### EXTRACTED INFORMATION ###

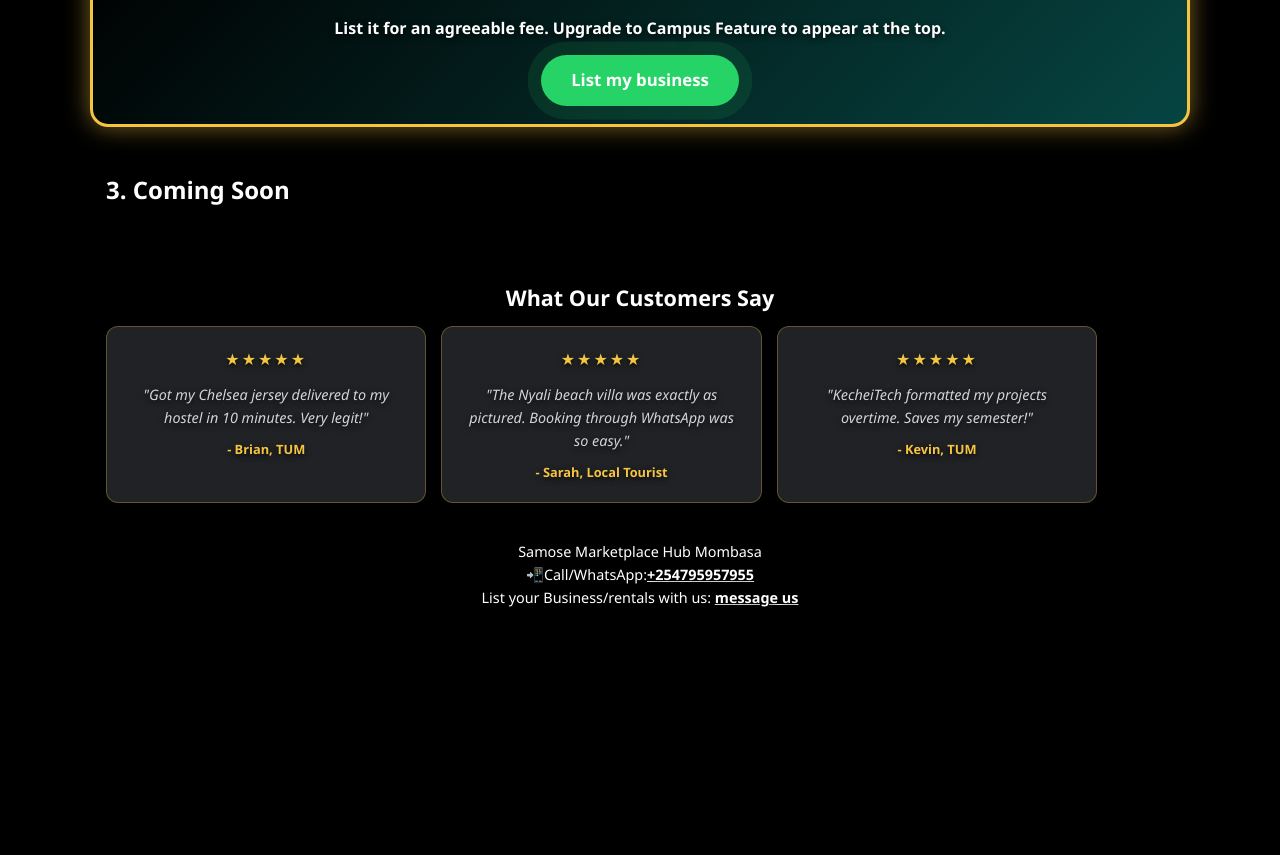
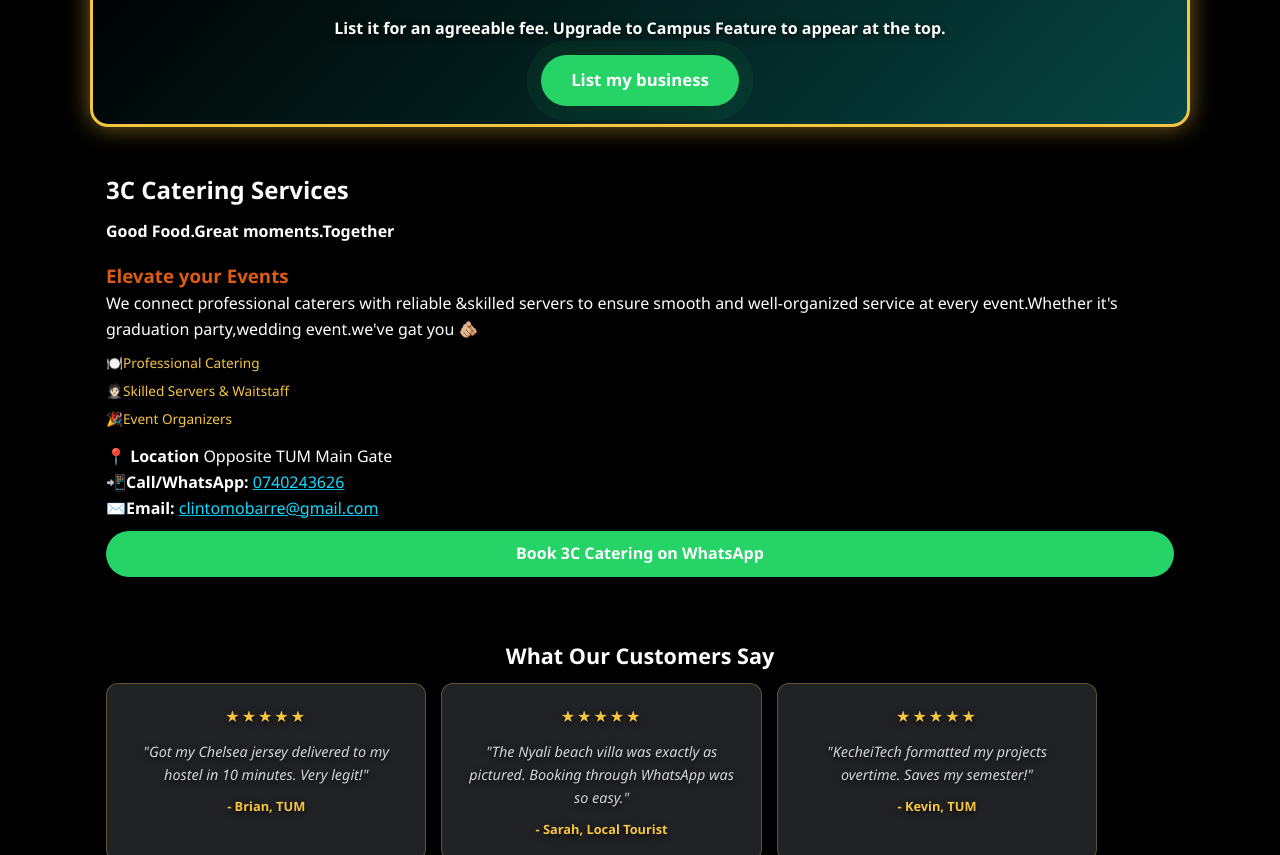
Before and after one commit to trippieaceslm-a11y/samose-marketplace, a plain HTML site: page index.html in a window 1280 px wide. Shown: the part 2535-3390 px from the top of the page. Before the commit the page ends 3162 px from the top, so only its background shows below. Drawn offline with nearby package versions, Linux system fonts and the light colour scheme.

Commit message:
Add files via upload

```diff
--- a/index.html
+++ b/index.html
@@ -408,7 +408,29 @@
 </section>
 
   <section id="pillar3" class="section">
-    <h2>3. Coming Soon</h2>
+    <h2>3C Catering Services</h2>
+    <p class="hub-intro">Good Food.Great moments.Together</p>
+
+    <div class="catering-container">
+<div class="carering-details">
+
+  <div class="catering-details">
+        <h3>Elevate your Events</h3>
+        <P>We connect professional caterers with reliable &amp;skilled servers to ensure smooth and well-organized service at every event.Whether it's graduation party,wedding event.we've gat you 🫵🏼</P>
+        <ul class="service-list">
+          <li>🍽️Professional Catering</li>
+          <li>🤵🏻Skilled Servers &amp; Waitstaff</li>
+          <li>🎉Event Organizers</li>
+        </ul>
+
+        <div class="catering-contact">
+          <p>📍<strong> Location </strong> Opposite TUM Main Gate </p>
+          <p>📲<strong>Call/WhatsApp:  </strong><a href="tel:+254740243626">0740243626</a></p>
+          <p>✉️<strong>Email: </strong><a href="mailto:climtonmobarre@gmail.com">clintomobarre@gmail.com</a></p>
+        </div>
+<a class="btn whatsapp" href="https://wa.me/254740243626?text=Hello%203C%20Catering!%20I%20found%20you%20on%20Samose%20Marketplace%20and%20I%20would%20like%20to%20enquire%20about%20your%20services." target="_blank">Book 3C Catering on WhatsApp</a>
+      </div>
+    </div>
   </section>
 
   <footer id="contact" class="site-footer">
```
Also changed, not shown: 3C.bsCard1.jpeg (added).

###
### EXTRACTED INFORMATION ###

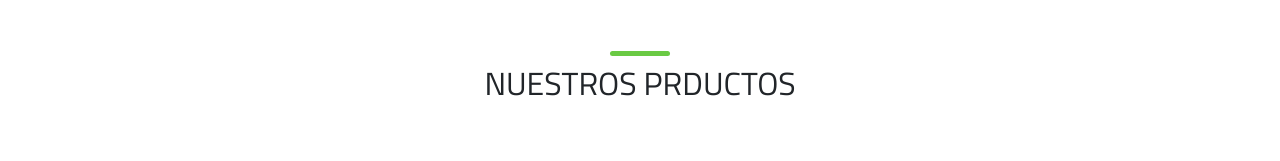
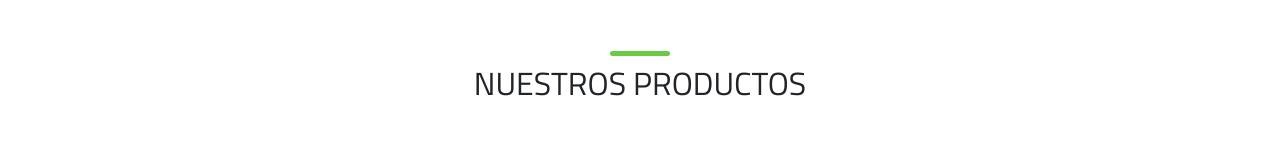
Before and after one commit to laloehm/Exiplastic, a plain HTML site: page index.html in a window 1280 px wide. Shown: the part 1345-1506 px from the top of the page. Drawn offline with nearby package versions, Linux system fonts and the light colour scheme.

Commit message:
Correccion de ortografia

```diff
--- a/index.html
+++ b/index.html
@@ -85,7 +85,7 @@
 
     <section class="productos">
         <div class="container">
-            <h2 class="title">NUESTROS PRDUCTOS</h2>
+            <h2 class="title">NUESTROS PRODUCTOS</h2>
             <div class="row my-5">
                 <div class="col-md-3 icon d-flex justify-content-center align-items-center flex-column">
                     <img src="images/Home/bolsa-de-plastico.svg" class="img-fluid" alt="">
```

###
### EXTRACTED INFORMATION ###

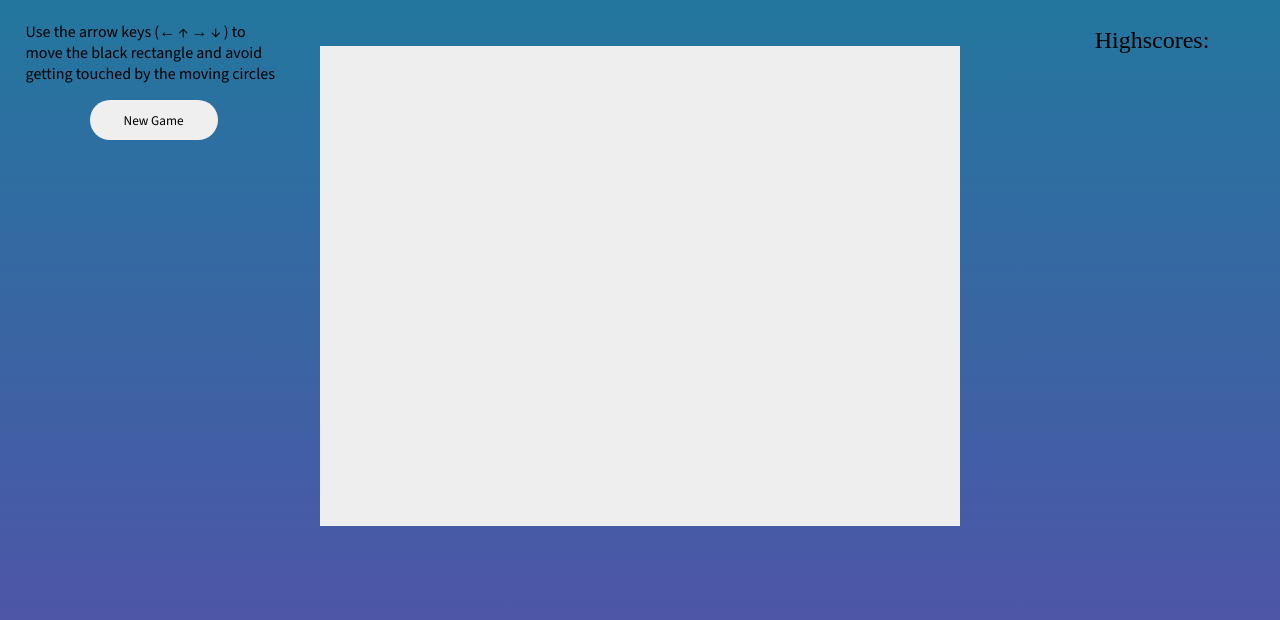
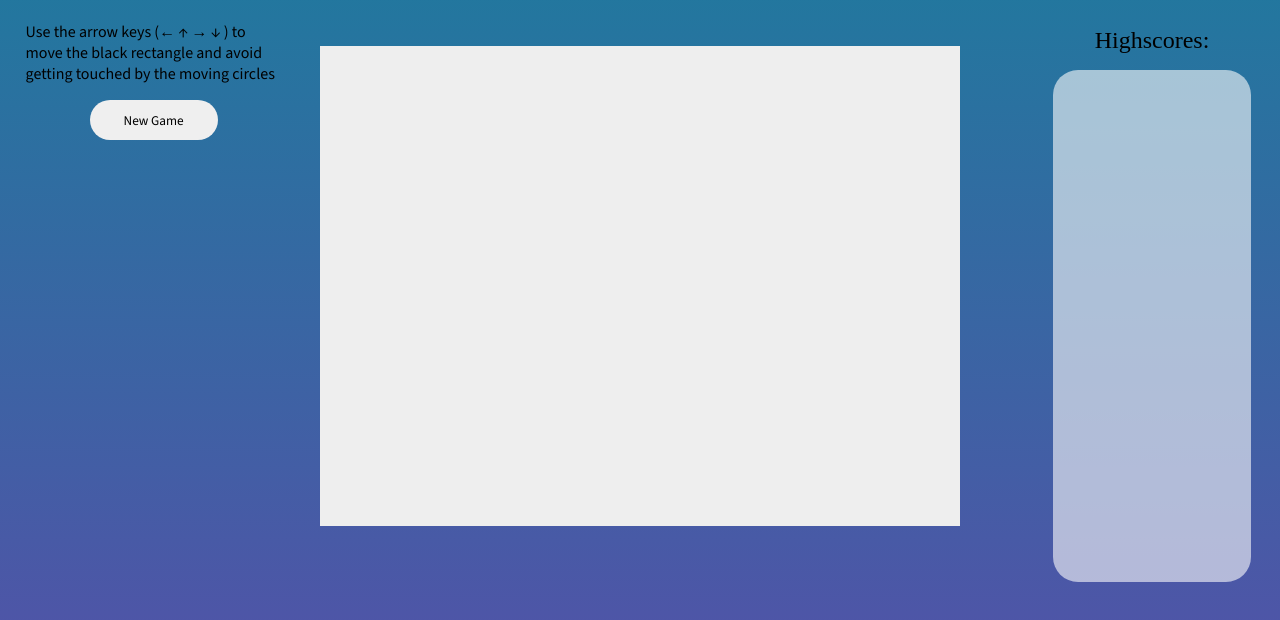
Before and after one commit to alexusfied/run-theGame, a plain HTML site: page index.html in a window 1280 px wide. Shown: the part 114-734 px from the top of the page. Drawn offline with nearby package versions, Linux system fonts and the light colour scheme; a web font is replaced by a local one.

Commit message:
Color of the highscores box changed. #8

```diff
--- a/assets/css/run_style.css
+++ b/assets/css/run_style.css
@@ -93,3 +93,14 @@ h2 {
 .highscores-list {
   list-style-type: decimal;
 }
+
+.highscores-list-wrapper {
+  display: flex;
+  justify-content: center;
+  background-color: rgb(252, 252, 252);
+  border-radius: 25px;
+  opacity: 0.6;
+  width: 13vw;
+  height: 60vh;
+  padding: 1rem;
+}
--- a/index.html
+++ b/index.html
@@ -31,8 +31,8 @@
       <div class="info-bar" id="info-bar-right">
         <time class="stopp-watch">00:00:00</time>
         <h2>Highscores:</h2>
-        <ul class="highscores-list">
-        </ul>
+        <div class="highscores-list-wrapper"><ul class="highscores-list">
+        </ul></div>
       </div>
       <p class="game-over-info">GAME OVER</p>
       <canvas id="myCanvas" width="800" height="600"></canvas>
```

###

▸ **EXERCISE OBJECTIVE**:
Scan the listing above, and wherever a line holds the word "offline", copy it.

▸ **SOLUTION BELOW**:
Before and after one commit to trippieaceslm-a11y/samose-marketplace, a plain HTML site: page index.html in a window 1280 px wide. Shown: the part 2535-3390 px from the top of the page. Before the commit the page ends 3162 px from the top, so only its background shows below. Drawn offline with nearby package versions, Linux system fonts and the light colour scheme.
Before and after one commit to laloehm/Exiplastic, a plain HTML site: page index.html in a window 1280 px wide. Shown: the part 1345-1506 px from the top of the page. Drawn offline with nearby package versions, Linux system fonts and the light colour scheme.
Before and after one commit to alexusfied/run-theGame, a plain HTML site: page index.html in a window 1280 px wide. Shown: the part 114-734 px from the top of the page. Drawn offline with nearby package versions, Linux system fonts and the light colour scheme; a web font is replaced by a local one.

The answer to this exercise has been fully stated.